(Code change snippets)
--- START ---

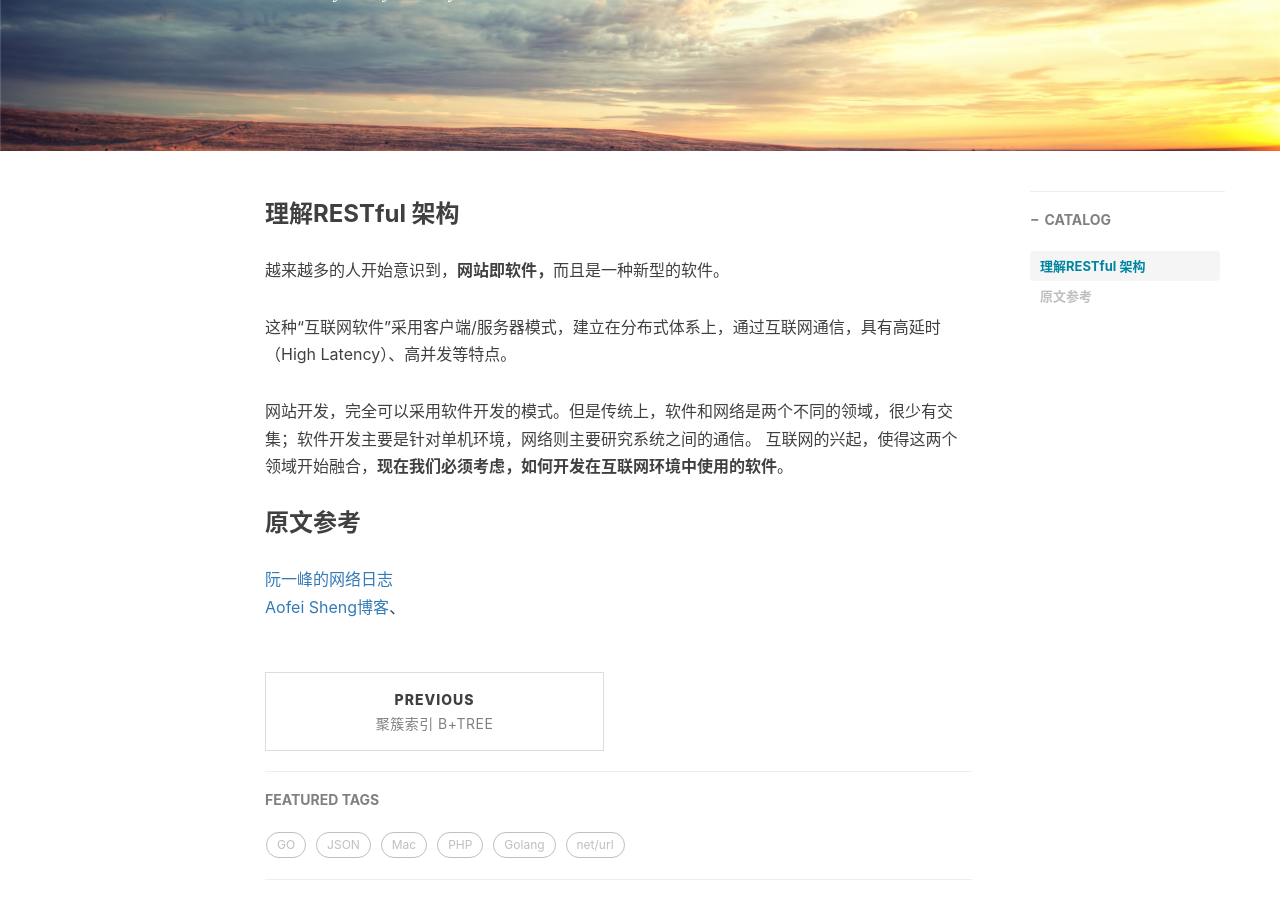
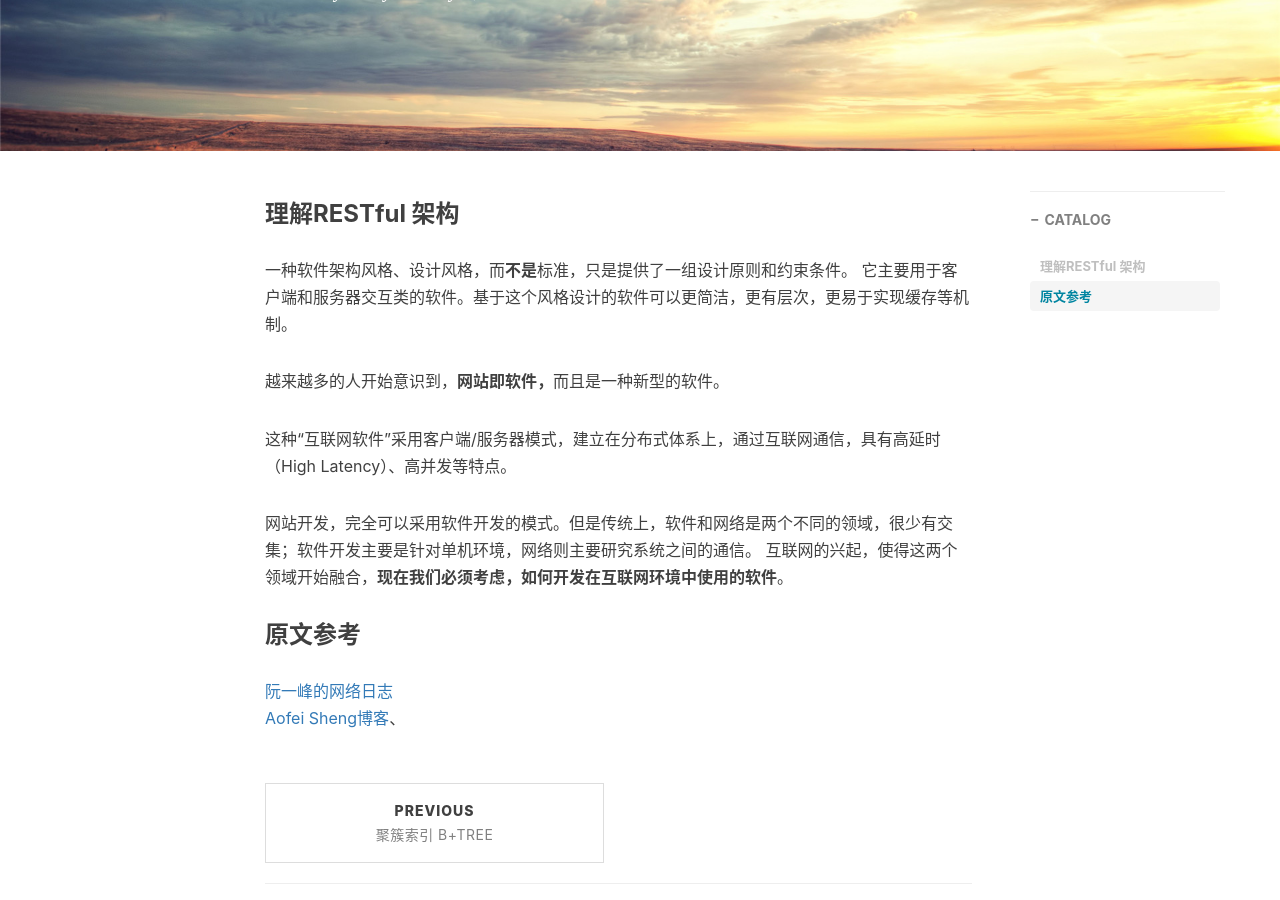
Before and after one commit to huasx/huasx.github.io, a Jekyll site: the page built from _posts/2019-05-06-restful.md, in a window 1280 px wide and 900 px high, scrolled down 372 px. Built offline with Jekyll 4.4.1, drawn with Linux system fonts in a browser that asks for light colours; nearby versions of some CDN libraries; comment, search, counter and statistics services are not loaded.

Commit message:
update blog

```diff
--- a/_posts/2019-05-06-restful.md
+++ b/_posts/2019-05-06-restful.md
@@ -13,6 +13,9 @@ tags:
 ---
 
 ### 理解RESTful 架构
+一种软件架构风格、设计风格，而**不是**标准，只是提供了一组设计原则和约束条件。
+它主要用于客户端和服务器交互类的软件。基于这个风格设计的软件可以更简洁，更有层次，更易于实现缓存等机制。
+
 越来越多的人开始意识到，**网站即软件，**而且是一种新型的软件。
 
 这种“互联网软件”采用客户端/服务器模式，建立在分布式体系上，通过互联网通信，具有高延时（High Latency）、高并发等特点。
```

--- END ---

#### [WHAT THIS TASK INVOLVES]
For each entry, copy the text exactly and leave out any image it carries.

#### [WRITTEN SOLUTION]
Before and after one commit to huasx/huasx.github.io, a Jekyll site: the page built from _posts/2019-05-06-restful.md, in a window 1280 px wide and 900 px high, scrolled down 372 px. Built offline with Jekyll 4.4.1, drawn with Linux system fonts in a browser that asks for light colours; nearby versions of some CDN libraries; comment, search, counter and statistics services are not loaded.

Commit message:
update blog

```diff
--- a/_posts/2019-05-06-restful.md
+++ b/_posts/2019-05-06-restful.md
@@ -13,6 +13,9 @@ tags:
 ---
 
 ### 理解RESTful 架构
+一种软件架构风格、设计风格，而**不是**标准，只是提供了一组设计原则和约束条件。
+它主要用于客户端和服务器交互类的软件。基于这个风格设计的软件可以更简洁，更有层次，更易于实现缓存等机制。
+
 越来越多的人开始意识到，**网站即软件，**而且是一种新型的软件。
 
 这种“互联网软件”采用客户端/服务器模式，建立在分布式体系上，通过互联网通信，具有高延时（High Latency）、高并发等特点。
```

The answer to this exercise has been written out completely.